As of today there is increasing evidence that accumulation of soluble oligomeric assemblies of β-amyloid polypeptide (Aβ) play a key role in Alzheimer’s Disease (AD) pathology. Specifically, 56 kDa oligomeric species were shown to be correlated with impaired cognitive function in AD mice model. It is assumed that the main damage arises from the Amyloid-beta fibrils plaque deposits in the brain, such as soluble oligomeric assemblies. Several reports have documented the inhibition of Aβ plaque formation by compounds from natural sources. Yet, evidence for the ability of common edible elements to modulate Aβ oligomerization remains an unmet challenge. In a research by Prof Michal Ovadia, at Tel Aviv University, in Israel, published in the Jan 2011 issue of PLOS One, a natural substance, based on cinnamon extract (CEppt), was identified. This extract was found tomarkedly inhibit the formation of toxic Aβ oligomers and prevents the toxicity of Aβ on neuronal PC12 cells.

When administered to an AD fly model, CEppt rectified their reduced longevity, fully recovered their locomotion defects and totally abolished tetrameric species of Aβ in their brain.

Furthermore, oral administration of CEppt to an aggressive AD transgenic mice model led to marked decrease in 56 kDa Aβ oligomers, reduction of plaques and improvement in cognitive behavior. The results present a novel prophylactic approach for inhibition of toxic oligomeric Aβ species formation in AD through the utilization of a compound that is currently in use in human diet.

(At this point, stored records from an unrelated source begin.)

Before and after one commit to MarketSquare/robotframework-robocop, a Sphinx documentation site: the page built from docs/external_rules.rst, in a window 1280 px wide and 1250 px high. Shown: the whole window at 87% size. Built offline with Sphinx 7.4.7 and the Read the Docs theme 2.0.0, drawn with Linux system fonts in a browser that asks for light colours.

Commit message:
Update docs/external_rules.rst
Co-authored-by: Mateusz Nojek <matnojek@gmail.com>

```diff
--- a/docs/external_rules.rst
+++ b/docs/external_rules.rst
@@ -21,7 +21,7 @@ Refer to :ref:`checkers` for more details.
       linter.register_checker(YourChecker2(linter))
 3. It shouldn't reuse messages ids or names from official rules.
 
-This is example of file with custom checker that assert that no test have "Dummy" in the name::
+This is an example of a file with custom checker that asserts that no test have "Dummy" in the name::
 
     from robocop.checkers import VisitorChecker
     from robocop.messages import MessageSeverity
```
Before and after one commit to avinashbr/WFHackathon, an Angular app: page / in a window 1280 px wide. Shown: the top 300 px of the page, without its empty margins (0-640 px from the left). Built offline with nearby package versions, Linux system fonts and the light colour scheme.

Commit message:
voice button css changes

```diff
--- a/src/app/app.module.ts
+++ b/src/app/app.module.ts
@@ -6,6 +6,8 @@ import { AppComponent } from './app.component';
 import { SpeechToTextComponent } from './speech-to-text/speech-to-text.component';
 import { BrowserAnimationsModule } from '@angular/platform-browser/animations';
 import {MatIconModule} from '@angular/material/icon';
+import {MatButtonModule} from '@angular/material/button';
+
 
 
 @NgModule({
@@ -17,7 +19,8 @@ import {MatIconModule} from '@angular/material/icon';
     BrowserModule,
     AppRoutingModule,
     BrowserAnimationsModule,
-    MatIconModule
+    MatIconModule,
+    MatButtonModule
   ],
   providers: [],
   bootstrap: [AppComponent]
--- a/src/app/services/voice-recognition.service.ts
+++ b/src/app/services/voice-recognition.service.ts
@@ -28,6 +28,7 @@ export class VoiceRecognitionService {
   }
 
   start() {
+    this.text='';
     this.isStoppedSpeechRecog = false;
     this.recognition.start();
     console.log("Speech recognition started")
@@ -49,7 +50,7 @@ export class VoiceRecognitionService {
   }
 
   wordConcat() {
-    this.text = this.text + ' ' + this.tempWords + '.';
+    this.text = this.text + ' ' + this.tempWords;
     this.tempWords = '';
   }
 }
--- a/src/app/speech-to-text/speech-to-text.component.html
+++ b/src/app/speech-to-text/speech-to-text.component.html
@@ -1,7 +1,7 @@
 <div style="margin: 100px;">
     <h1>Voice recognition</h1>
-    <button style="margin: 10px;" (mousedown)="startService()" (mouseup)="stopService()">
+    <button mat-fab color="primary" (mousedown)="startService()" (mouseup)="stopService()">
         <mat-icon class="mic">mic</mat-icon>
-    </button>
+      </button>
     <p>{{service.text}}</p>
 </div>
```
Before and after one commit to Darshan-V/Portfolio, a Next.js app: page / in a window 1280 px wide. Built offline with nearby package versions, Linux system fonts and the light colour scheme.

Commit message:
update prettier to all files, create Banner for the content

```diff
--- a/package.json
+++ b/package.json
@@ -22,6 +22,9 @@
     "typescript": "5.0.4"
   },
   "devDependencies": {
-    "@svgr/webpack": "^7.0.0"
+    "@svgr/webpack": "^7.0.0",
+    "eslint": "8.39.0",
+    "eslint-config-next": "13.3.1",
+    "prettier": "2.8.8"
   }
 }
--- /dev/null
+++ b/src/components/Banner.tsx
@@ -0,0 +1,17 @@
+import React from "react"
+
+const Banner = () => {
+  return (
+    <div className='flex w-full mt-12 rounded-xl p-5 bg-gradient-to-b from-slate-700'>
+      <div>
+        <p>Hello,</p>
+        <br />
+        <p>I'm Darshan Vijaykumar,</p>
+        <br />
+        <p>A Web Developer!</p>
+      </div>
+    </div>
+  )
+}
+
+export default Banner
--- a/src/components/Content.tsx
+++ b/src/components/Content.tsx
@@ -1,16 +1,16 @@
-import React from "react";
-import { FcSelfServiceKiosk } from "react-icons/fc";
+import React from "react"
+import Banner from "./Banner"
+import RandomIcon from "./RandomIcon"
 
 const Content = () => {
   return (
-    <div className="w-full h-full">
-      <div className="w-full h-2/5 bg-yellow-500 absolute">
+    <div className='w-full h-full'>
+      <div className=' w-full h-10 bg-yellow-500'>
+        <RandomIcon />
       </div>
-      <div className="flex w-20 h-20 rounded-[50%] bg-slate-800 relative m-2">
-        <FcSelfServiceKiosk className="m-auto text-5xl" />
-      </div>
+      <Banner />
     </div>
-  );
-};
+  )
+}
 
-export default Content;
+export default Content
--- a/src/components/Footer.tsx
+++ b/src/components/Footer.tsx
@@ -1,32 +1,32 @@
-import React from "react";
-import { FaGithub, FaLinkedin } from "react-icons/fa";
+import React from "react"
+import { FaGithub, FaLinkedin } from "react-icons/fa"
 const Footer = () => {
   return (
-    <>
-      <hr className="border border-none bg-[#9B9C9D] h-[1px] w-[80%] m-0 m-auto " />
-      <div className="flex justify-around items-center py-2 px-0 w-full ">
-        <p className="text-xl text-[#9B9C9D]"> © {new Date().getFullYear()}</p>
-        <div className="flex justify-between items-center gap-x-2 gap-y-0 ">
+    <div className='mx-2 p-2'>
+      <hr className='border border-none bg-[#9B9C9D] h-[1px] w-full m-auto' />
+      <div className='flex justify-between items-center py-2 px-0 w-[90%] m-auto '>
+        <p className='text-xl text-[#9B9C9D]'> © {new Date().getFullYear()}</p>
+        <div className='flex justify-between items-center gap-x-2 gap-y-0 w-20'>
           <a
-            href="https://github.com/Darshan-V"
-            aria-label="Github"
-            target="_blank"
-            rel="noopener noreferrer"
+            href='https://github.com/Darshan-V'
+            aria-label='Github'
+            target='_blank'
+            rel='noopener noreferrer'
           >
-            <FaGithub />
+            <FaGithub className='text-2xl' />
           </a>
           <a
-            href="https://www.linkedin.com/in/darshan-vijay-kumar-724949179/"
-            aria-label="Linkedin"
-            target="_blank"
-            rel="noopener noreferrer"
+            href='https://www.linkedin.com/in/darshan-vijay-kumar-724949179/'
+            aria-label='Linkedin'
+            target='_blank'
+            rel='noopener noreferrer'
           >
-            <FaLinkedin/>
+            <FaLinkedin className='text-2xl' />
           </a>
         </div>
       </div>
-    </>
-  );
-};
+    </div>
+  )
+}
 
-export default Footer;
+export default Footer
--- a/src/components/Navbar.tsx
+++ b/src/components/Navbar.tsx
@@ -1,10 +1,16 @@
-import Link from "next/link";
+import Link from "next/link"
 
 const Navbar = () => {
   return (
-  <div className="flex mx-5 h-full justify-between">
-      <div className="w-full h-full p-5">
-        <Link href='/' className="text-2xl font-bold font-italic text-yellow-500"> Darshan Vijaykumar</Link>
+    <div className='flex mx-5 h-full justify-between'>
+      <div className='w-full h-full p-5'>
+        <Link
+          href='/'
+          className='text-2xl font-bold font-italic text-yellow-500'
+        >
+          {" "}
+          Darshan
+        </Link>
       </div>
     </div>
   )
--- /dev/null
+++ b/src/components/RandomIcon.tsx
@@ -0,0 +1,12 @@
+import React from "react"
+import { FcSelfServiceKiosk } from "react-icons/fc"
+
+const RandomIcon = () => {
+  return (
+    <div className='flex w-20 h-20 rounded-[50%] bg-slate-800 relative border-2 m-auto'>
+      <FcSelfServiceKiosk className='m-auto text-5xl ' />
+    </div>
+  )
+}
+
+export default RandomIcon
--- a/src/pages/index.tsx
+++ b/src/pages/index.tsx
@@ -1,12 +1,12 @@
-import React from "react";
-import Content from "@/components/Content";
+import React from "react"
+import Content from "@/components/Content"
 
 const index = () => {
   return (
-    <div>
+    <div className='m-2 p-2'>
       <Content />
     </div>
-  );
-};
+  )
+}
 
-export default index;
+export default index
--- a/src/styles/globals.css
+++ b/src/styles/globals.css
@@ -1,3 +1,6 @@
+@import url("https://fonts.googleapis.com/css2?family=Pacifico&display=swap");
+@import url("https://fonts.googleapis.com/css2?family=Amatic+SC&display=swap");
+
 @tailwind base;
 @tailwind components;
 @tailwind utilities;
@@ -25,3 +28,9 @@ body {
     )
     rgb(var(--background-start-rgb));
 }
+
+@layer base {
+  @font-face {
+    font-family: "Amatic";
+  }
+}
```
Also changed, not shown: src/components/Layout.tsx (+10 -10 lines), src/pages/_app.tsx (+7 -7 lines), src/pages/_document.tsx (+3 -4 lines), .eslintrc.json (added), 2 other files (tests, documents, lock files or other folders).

According to another study: Cinnamon Extract Inhibits Tau Aggregation Associated with Alzheimer’s Disease In Vitro” published in the July 2009 issue of the Journal of Alzheimer’s Disease, an aqueous extract of Ceylon cinnamon (C. zeylanicum) is found to inhibit tau aggregation and filament formation, hallmarks of Alzheimer’s disease (AD). The extract can also promote complete disassembly of recombinant tau filaments and cause substantial alteration of the morphology of paired-helical filaments isolated from AD brain. Cinnamon extract (CE) was not deleterious to the normal cellular function of tau, namely the assembly of free tubulin into microtubules. An A-linked proanthocyanidin trimer molecule was purified from the extract and shown to contain a significant proportion of the inhibitory activity. Treatment with polyvinylpyrolidone effectively depleted all proanthocyanidins from the extract solution and removed the majority, but not all, of the inhibitory activity. The remainder inhibitory activity could be attributed to cinnamaldehyde. This research shows that compounds endogenous to cinnamon may be beneficial to AD themselves or may guide the discovery of other potential therapeutics if their mechanisms of action can be discerned.